But at the 2015 Legislature, pleas for more housing help for Greater Minnesota cities are drawing new attention to the MHFA and challenging a decades-old consensus about state government's role in putting roofs over Minnesotans' heads. That consensus has held that state help should be directed at low- and middle-income people who otherwise might not be able to afford decent or stable housing and that, to the extent possible, state funds should leverage other sources of assistance, both public and private.
That's a policy that the Star Tribune Editorial Board and, we suspect, a majority of Minnesotans favor. But as applied by the MHFA to date, it has not done enough to respond to a new housing problem that has emerged as the economy has recovered in Greater Minnesota — a shortage not just of affordable housing, but of any housing for the new workers.
That would seem to be a problem that the private market could correct without taxpayer assistance. Not so, say lobbyists for the Greater Minnesota Partnership, a leading voice for a new approach to state aid. The pattern of low rents and property values make private financing difficult to obtain, even for developers intending to charge market-rate rents. That's because property appraisals are based on past patterns, not projected growth.

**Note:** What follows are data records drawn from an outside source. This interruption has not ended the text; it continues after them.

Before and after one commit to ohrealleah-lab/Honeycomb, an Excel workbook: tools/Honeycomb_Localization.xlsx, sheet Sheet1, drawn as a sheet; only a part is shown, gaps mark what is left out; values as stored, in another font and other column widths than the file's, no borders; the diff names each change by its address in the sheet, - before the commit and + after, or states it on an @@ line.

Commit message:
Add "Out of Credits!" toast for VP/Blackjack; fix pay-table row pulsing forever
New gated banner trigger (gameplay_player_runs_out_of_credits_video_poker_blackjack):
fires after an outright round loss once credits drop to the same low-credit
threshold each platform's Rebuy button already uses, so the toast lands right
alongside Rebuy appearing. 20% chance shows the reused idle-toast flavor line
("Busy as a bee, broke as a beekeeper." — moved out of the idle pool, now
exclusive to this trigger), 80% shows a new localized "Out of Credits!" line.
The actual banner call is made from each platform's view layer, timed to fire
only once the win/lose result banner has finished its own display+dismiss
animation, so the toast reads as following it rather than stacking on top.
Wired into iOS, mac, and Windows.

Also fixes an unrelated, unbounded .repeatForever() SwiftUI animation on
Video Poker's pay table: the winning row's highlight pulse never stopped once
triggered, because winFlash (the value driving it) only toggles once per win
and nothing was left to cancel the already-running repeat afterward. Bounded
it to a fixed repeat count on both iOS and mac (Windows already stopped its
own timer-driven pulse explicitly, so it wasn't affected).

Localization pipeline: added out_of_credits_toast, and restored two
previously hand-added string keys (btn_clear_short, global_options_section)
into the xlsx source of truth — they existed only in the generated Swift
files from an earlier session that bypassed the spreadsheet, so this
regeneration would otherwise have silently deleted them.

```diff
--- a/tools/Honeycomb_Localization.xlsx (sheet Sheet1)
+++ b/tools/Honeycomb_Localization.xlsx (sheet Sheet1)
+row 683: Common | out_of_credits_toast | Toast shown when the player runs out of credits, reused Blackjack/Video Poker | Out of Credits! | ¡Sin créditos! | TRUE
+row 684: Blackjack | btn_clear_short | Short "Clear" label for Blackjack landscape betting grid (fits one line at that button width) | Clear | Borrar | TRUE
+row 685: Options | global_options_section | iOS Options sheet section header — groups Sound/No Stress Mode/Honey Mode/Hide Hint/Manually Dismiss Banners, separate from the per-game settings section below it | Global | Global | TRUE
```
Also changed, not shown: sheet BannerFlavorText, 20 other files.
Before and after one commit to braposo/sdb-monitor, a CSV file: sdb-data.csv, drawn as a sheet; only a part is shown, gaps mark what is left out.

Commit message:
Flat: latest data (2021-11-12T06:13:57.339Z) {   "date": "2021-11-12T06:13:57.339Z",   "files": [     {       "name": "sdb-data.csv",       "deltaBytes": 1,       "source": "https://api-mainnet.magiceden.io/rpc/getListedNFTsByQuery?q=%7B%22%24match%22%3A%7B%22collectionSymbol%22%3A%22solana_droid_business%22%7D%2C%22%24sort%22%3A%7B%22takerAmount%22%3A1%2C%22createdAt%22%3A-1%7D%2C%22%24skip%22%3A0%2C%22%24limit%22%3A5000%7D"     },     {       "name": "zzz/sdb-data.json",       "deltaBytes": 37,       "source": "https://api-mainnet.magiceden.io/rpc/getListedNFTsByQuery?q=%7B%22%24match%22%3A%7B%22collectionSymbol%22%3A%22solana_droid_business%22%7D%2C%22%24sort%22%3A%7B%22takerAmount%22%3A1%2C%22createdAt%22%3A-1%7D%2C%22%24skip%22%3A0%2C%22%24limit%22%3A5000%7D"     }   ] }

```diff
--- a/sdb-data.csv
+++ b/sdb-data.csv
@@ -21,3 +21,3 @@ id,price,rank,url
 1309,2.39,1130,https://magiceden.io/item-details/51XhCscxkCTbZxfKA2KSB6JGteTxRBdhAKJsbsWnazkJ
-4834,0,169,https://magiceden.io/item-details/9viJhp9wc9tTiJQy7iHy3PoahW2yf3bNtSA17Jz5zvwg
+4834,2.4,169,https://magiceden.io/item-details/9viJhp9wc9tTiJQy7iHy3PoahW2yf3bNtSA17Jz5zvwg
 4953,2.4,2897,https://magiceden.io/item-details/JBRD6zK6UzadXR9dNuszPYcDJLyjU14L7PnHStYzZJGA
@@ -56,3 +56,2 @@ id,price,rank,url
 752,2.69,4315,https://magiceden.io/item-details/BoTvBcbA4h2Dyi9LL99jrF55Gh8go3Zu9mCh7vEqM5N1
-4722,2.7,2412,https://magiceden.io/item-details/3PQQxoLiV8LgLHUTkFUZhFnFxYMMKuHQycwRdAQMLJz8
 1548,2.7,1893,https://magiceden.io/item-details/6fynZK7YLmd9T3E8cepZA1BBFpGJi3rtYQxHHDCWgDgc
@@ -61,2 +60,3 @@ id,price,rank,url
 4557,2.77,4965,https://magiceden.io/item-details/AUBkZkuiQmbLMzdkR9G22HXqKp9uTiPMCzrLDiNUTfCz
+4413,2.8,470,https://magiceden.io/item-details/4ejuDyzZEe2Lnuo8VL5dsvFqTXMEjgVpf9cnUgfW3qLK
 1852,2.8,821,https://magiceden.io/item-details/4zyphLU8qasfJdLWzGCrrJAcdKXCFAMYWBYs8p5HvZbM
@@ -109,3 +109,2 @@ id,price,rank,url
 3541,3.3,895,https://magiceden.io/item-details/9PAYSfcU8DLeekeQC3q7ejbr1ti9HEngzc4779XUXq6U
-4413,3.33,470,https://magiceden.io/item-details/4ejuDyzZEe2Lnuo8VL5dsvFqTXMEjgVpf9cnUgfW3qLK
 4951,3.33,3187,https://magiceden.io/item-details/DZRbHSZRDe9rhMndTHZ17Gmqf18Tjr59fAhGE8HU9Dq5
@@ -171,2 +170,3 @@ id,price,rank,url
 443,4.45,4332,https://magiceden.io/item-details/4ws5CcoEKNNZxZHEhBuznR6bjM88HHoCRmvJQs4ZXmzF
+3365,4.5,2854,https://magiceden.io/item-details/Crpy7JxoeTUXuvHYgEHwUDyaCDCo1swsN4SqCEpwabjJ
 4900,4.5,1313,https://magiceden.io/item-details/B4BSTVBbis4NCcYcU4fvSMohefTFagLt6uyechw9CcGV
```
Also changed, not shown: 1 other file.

The MHFA has been slow to respond to this problem, but it appears to be catching up. Its long-standing preference for leveraging other sources of housing assistance has impeded the agency's response, Housing Commissioner Mary Tingerthal acknowledges. The MHFA's frequent funding partner has been federal housing tax credits, which can be used only for projects that serve tenants with incomes below 60 percent of the regional median income. That's too low to meet emerging workforce housing needs outstate.
The agency is planning to decouple its funds from federal tax credits, Tingerthal says. An income limit will still apply to its aid, but it will be a generous one — 80 percent of the state, not regional, median household income. This year that amounts to $62,000 — more than 94 percent of new jobs in Greater Minnesota pay, Tingerthal says.
Targeting state housing help to households below that income level evidently appeals to Gov. Mark Dayton. His budget recommendations for 2016-17 include an additional $10 million for an MHFA forgivable-loan fund that already expects $26 million in the coming biennial budget. Dayton's increase would be enough to finance 650 new rental units.
The Legislature may decide that's not enough. But we'd advise lawmakers to think twice before enacting the Greater Minnesota Partnership's alternative — a whopping $100 million package of tax credits and grants to developers to be administered not by the MHFA, but by the state Department of Employment and Economic Development. As envisioned by the partnership, there would no income limit for tenants.
That approach would be a departure from four decades of consensus about the purpose of state housing aid and who should receive it. Soon enough, we fear, it would lead to competition at the Legislature between people at risk of homelessness and politically connected developers and employers. We don't like the odds for the homeless in such a fight. Legislators should be loath to go there. Instead, they should encourage the MHFA to adapt to meet the outstate housing need.